Amid the turbulent Corona outbreak, several airlines are helping stranded passengers return home. In addition, commercial aviation plays a critical role in transporting medical supplies between countries.
Airlines around the world have grounded a large proportion of their aircraft fleet. Thousands of workers in the airline industry have been laid off due to the impact of COVID-19 on the airline industry. We wrote about Qatar Airways last week, which is going against the tide in the aviation industry by maintaining one-third of its routes. However, other airlines have also taken some unconventional measures to help stranded citizens return home. Usually, the Ministry of Foreign affairs provides practical services with the required permits to allow airlines to fly to a destination they usually do not. Most airlines have now eased their rules and offer passengers free cancellation or other compensations.
SAS to Peru
SAS flew to Chicago last week with medical supplies, and this week they have a flight from Peru. The flight from Lima upcoming Thursday became quickly fully booked. Business Class tickets were sold for 21,000:- Danish Krones, SAS Plus for 15,000:- Danish Krones, whereas a seat in the Economy Class was sold for SEK 11,000:- Danish Krones. The tickets were only sold to Danish citizens and travellers with permanent residence in Denmark.
The on-board service is limited, only snacks and non-alcoholic drinks are served. It is not the individual country that pays for the passengers’ journey from Peru, but the idea is that travel insurance will cover the travel costs.
Stranded by the dust storm
During last winter, SAS flew certain flights to the Gran Canarias with one of its Airbus A330 to help stranded Scandinavians return home from the holiday paradise, which was hit by African dust storms.
Austrian Airlines with a record-long non-stop flight
A Boeing 777-200ER from Austrian Airlines landed in Vienna last Monday after flying passengers home from Sydney. The 16,000 kilometres trip to Sydney was flown non-stop and took 17 hours, as they only had crew onboard the aircraft. However, the return flight had a stop-over in Penang Malaysia, as the weight of the 290 passengers and their baggage limited the range capacity. In this stopover, the crew was changed, the fuel filled and medical equipment, such as disposable gloves manufactured in Penang, was loaded onboard the aircraft.
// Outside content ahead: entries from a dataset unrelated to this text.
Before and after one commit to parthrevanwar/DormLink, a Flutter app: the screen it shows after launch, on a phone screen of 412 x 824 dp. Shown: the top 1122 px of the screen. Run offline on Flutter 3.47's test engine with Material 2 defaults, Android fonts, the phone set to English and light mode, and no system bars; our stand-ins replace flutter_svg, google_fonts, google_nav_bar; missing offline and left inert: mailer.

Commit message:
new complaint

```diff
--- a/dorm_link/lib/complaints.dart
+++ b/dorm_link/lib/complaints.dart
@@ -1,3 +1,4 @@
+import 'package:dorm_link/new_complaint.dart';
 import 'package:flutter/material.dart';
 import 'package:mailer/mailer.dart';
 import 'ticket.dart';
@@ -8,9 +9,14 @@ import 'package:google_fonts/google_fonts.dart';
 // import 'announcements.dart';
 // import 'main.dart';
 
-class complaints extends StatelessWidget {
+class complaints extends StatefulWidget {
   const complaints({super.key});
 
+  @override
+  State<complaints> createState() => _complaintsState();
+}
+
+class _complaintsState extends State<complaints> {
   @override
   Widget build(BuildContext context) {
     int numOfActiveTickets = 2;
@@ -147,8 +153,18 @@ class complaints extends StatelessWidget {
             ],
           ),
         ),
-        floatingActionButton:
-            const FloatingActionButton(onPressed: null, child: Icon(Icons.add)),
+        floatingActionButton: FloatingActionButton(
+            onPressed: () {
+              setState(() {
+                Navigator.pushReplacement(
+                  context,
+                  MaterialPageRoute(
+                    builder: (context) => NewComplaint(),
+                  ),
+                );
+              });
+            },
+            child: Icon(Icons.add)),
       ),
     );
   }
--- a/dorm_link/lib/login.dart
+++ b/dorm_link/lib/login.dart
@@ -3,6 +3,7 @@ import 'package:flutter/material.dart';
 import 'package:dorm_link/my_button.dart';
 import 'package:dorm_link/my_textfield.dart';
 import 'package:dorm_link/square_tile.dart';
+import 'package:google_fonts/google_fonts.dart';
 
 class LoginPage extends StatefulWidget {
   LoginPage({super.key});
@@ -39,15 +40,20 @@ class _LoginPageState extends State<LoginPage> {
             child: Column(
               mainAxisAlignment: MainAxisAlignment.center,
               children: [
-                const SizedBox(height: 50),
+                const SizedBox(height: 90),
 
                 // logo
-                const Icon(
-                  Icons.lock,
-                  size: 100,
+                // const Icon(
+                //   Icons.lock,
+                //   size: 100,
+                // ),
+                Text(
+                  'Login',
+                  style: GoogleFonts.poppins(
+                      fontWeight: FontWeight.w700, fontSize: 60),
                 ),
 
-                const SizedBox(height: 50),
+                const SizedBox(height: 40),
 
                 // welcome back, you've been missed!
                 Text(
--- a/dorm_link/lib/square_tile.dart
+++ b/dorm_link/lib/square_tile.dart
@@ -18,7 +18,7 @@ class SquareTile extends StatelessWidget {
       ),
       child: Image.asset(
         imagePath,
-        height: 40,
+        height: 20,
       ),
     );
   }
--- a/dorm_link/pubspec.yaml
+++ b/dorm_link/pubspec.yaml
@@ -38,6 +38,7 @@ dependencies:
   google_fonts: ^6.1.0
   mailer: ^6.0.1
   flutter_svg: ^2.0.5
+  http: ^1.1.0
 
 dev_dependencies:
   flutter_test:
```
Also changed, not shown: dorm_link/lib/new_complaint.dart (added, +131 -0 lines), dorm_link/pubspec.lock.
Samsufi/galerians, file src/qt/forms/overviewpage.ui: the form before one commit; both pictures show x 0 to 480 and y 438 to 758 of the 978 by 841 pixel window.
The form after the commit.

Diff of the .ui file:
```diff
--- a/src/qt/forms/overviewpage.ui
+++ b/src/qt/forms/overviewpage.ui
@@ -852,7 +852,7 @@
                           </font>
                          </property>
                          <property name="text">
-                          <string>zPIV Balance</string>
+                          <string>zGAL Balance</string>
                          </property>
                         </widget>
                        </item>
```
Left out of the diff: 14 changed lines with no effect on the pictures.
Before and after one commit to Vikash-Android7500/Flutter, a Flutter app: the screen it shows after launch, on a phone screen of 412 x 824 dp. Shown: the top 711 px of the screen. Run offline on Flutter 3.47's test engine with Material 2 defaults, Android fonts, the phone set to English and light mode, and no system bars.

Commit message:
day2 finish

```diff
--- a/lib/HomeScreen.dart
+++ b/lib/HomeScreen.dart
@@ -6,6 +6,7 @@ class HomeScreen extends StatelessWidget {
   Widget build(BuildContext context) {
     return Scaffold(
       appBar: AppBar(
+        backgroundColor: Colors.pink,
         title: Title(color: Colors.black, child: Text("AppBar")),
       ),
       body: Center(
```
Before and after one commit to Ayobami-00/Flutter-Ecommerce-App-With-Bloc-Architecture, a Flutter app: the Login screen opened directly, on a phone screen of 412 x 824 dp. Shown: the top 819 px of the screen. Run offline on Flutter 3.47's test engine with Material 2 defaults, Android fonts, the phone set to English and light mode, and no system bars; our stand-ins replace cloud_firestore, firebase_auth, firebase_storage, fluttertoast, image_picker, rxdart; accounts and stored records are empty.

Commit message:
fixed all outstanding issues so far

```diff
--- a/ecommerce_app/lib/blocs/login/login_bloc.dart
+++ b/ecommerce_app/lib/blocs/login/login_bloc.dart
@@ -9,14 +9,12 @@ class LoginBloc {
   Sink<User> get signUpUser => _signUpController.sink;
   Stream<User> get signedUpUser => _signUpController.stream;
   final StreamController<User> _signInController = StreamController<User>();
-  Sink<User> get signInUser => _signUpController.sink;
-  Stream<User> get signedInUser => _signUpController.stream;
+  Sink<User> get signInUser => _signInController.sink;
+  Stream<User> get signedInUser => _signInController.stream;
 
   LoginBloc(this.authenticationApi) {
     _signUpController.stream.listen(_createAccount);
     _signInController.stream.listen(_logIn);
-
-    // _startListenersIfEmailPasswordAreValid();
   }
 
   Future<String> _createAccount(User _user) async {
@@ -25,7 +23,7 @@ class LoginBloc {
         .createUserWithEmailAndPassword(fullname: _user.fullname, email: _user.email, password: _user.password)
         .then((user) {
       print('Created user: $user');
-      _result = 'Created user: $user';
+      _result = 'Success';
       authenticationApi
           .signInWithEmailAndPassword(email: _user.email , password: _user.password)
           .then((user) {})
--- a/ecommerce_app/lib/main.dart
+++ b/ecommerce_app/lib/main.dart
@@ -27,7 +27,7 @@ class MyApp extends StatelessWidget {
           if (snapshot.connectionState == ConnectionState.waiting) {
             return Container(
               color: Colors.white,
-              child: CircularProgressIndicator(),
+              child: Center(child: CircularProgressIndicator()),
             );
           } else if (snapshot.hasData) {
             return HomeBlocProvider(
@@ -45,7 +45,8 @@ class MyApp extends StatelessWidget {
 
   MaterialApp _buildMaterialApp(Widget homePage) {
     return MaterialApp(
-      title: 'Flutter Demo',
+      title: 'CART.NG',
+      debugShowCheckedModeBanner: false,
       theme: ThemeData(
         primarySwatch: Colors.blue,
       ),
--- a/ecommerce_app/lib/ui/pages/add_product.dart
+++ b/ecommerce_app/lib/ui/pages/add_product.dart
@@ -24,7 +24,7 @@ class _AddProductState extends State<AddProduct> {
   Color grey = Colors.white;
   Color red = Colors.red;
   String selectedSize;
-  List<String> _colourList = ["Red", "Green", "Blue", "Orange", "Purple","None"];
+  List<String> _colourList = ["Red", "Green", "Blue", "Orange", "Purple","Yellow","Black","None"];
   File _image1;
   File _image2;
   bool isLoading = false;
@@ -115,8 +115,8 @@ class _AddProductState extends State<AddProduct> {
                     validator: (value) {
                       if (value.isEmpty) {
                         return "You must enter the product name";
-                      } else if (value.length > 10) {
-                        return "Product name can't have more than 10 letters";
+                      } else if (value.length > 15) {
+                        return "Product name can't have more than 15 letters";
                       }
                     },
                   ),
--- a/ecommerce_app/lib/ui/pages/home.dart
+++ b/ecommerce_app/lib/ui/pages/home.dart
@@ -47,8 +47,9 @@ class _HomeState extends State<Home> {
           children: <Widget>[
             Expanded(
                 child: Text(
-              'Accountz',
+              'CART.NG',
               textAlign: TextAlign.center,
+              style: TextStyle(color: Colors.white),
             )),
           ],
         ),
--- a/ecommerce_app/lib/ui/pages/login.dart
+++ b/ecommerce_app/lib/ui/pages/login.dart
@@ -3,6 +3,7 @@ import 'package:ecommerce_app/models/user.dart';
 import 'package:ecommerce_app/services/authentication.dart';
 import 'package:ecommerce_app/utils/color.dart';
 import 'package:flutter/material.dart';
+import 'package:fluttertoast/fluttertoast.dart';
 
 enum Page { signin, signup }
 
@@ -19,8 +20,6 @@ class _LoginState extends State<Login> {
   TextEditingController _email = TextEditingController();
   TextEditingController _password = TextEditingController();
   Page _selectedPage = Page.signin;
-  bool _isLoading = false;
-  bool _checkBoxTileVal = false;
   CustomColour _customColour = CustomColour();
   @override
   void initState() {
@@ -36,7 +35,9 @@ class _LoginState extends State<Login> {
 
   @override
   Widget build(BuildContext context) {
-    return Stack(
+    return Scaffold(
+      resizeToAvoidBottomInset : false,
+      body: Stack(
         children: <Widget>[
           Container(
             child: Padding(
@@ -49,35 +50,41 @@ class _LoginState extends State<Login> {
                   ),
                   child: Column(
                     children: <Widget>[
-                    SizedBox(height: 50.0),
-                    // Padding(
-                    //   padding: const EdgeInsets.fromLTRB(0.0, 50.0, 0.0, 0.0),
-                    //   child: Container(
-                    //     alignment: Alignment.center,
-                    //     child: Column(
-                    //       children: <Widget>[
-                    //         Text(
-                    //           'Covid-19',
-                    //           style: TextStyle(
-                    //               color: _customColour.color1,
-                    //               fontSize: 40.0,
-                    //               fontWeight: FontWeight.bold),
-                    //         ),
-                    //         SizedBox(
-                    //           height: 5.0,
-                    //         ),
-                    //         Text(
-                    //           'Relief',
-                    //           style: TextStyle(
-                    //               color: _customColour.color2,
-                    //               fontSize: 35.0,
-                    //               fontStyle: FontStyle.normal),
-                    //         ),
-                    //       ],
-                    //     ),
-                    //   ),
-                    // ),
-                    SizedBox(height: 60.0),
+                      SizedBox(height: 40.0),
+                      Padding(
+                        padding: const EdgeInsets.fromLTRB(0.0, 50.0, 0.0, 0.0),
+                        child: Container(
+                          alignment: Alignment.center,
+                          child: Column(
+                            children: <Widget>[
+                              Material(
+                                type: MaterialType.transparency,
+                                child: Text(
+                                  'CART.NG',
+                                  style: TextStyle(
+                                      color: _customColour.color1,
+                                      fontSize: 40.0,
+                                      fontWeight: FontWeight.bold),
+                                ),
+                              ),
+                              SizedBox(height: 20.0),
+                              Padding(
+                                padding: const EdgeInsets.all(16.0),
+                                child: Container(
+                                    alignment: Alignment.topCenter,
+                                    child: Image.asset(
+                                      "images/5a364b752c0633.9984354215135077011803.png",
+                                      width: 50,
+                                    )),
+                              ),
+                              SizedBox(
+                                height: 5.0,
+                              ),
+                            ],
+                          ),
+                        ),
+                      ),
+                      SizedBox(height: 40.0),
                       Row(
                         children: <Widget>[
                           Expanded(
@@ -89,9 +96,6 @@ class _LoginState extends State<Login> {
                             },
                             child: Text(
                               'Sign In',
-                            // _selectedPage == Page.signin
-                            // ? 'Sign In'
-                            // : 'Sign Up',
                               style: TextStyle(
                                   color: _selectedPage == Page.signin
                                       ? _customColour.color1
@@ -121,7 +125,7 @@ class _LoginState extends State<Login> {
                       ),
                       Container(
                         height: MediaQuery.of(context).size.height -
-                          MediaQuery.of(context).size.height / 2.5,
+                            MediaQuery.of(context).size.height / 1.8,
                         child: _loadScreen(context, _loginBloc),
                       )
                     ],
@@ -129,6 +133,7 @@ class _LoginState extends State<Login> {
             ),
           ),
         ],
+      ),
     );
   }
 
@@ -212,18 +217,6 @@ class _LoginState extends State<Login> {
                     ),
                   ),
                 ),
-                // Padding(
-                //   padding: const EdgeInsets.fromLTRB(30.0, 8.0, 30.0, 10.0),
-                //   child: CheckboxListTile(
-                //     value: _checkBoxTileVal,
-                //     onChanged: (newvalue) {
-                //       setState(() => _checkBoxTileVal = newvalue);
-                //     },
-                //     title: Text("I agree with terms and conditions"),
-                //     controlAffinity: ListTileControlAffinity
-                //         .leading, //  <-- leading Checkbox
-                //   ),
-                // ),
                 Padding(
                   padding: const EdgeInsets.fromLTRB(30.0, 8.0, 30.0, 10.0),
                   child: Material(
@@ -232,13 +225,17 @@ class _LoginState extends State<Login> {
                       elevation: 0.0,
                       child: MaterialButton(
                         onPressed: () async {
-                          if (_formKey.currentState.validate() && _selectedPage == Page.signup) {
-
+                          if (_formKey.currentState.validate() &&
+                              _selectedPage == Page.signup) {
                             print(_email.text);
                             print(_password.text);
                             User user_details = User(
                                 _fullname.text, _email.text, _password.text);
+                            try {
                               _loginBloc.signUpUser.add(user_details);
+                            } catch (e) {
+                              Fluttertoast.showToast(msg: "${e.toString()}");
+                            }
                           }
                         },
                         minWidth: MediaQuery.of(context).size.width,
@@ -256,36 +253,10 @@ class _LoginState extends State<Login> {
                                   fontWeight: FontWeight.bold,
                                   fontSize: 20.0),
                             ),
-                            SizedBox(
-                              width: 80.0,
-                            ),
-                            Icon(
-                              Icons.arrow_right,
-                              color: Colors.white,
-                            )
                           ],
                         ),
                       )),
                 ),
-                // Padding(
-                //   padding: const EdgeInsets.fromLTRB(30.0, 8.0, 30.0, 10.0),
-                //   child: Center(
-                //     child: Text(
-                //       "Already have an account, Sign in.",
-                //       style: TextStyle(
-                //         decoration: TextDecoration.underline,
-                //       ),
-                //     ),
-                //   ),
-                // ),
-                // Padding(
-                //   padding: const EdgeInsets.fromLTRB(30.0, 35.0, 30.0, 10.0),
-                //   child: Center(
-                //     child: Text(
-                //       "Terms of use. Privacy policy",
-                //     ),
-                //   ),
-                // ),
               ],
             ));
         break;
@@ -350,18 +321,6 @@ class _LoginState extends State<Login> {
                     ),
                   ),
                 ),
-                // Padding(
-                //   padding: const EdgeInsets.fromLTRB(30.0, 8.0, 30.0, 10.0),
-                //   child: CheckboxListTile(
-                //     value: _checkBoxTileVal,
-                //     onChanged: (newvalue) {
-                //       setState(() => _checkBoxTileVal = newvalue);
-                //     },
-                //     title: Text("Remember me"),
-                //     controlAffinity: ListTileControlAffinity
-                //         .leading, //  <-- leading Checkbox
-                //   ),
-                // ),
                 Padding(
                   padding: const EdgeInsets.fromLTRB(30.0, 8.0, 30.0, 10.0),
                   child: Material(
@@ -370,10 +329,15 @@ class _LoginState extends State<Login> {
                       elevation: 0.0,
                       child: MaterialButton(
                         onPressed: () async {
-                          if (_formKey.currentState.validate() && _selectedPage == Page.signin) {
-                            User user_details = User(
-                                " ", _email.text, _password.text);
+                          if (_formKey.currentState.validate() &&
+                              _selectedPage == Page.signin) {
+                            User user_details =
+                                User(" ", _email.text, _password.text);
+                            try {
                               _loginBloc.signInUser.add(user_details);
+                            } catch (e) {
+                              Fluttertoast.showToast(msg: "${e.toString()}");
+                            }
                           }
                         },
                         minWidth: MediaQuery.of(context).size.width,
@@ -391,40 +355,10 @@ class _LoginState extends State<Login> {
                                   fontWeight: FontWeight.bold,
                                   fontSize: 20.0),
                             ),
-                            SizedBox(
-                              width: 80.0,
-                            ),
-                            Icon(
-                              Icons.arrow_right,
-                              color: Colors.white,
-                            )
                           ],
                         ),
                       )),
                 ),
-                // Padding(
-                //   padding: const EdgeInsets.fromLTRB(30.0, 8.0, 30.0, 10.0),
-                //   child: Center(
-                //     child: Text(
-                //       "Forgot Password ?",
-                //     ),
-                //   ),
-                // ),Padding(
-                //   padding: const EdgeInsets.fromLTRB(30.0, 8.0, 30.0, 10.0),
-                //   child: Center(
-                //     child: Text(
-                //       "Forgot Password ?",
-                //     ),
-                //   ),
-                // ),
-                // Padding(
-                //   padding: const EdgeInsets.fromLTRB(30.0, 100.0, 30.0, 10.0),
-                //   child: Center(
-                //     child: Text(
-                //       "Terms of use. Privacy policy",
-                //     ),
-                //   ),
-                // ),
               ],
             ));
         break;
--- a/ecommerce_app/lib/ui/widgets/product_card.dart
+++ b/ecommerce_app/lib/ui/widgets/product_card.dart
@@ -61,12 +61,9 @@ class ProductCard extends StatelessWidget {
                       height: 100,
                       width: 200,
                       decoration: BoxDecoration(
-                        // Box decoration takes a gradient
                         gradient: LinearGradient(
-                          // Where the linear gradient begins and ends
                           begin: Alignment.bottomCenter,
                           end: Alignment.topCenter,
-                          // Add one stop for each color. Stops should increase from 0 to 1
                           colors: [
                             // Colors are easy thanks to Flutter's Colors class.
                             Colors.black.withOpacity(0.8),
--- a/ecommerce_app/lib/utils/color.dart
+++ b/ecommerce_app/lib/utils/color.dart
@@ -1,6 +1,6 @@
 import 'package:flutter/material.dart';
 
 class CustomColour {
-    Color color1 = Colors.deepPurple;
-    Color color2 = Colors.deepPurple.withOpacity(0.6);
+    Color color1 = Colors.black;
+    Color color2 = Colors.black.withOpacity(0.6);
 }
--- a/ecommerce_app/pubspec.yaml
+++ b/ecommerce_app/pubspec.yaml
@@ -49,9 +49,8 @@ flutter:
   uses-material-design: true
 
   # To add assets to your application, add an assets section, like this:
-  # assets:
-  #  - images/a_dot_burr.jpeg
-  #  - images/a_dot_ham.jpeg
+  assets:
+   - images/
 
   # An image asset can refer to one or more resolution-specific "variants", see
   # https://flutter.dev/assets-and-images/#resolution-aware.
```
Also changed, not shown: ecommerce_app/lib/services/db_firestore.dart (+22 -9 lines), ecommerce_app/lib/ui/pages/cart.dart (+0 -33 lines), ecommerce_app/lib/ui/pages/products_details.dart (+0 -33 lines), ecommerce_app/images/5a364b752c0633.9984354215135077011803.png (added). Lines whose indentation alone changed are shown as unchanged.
Recently, the UK government signed an agreement with Virgin, Easyjet, Jet2, British Airways and Titan Airways to help stranded travellers back to the United Kingdom. Also, the UK government have pledged up to GBP 75 million for charter flights to destinations where there are stranded British citizens.
Using manpower to pushback an airplane
Another airline that faced a challenge was Spanish Wamos, which was hired to fly a group of Spaniards home from the international airport of San Pedro Sula in Honduras. Wamos used a Boeing 747-400 for the trip, but it turned out that the airport did not have equipment for such a large aircraft type to carry out the pushback. The largest aircraft that normally use the airport is a smaller Boeing 767, so creativity was required before Wamos could set the course back to Madrid. The solution was to have about 30 airport employees pushing the airplane, weighing up to 335 tons, by manpower backwards to a safe distance from the terminal building, as shown in the following video:
Not surprisingly, there are practical challenges when airlines fly to new destinations. The Danish company, Great Dane, experienced this last week when it was supposed to pick up 72 Danish students from Zanzibar with an Embraer 195. The aircraft does not have enough range to fly non-stop from Aalborg to Zanzibar, and therefore the flight was scheduled to refuel in Egypt. When the plane took off from Aalborg, they had no permission to land in Zanzibar and had to work hard to secure the formalities. Only during the stopover in Hurghada did Zanzibar grant the landing permission, which was then suddenly withdrawn. Following pressure from the Danish Ministry of Foreign Affairs and the university’s people in Zanzibar, the final landing permit was issued at the very last moment, and the Danish students were finally able to return home.
There are many examples, and it is delighting to see airlines cooperating closely